I am a camera…
August 25, 2011 —
It’s yet another expression that floats in and out of my consciousness from time to time. I find myself saying it more and more as I wander the countryside snapping away. Years ago, while working for a different newspaper, I consistently got the same note at staff meetings: “decent copy, lousy pictures.” Outraged, I defended myself by insisting that I am not a photographer, but a writer who is forced to take pictures along the way.
“Get better!” I was told, so off I went, in search of skills I had no desire to hone. Little did I know that photography would become an integral part of my daily life, or that my instructions to “get better” would become all-consuming. Taking a “point and click” class at night, paired with a determination to add another line to my resume, combined to spark what is now a mild obsession with the lens, and my desire to “get better” grows daily, as I observe the world through a (sometimes filtered) lens.
“I Am a Camera” (with its shutter open, quite passive, recording, not thinking) is the first line of Christopher Isherwood’s novel “Goodbye to Berlin,” which inspired a play, a film, a song and a little musical called “Cabaret.” How fitting, then, that I spend the better part of my days taking pictures of (and writing about) plays, films, musicals and songs. This week being no exception, I headed off to Bethel Woods (www.bethelwoodscenter.org) to photograph someone not usually on my radar: Kid Rock.
I don’t know that I’ve ever been described as “quite passive,” but “not thinking” seems apropos as I pulled out my trusty tripod, signed my life away for Kid’s “people” and made my way down to the proscenium. Warnings of intense heat and pyrotechnic displays rang in my head as I tried to focus, attempting to get a shot while Mister Rock strutted the stage, leaping about and playing every conceivable instrument for a packed, stoked, rockin’ crowd.
“Stand still!” I screamed over the roaring crowd, knowing that I had a brief time to accomplish my goal, frustrated at how (suddenly) difficult it seemed to snap a still, since “motionless” is not in Kid’s vocabulary.

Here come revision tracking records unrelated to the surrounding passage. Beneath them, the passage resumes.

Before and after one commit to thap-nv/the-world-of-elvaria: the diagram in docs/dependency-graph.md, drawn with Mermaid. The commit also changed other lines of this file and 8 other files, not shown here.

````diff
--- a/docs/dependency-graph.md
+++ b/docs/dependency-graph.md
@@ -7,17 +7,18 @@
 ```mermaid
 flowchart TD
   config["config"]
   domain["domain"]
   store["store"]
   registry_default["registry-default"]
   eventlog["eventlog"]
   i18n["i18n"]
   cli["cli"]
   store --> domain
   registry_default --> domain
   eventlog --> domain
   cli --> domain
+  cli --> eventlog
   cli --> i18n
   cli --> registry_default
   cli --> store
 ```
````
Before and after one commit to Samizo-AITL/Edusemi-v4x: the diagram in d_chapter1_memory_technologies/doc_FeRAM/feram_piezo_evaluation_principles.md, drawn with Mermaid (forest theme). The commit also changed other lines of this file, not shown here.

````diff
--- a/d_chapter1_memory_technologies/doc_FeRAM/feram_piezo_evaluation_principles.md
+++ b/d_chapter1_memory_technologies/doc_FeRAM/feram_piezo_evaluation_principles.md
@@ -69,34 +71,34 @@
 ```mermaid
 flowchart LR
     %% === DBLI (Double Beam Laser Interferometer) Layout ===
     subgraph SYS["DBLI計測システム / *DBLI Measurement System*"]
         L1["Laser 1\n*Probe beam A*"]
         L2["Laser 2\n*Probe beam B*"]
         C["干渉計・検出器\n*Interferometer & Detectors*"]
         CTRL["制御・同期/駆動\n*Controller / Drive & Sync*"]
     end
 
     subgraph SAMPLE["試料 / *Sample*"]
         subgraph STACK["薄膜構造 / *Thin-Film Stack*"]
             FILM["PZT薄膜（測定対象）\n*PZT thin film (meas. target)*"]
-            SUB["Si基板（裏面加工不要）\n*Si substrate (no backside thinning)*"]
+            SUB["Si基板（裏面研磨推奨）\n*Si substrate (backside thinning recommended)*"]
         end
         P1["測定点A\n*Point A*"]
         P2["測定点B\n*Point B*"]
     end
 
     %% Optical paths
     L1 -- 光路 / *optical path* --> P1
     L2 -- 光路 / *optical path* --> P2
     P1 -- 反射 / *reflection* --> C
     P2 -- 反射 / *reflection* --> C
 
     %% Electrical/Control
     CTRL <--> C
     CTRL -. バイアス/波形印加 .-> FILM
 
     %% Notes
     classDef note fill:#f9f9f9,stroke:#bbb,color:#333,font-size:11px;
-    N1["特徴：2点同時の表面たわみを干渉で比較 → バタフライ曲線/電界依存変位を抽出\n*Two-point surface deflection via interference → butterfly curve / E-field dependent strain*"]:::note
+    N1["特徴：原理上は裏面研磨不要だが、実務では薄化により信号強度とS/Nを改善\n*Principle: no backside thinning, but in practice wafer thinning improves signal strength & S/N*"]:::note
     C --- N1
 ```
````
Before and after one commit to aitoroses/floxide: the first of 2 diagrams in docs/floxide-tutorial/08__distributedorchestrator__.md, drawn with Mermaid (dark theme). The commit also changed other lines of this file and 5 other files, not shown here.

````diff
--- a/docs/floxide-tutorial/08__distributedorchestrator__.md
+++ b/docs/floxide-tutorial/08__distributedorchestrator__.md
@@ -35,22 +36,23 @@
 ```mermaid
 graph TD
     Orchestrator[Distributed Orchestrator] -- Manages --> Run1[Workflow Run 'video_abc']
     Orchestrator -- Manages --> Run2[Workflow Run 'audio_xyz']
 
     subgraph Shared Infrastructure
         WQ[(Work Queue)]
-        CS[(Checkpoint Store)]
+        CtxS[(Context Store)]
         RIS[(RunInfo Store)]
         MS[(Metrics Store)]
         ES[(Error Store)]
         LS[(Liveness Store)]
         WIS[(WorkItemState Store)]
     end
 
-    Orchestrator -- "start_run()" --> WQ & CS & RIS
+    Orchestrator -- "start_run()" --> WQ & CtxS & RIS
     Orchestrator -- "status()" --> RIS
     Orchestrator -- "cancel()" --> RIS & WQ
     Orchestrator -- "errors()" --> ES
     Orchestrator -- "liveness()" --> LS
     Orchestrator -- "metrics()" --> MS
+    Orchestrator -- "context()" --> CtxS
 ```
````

When he (finally) stopped for a moment he said, “Thank you for coming out and spending your hard-earned money to support us.”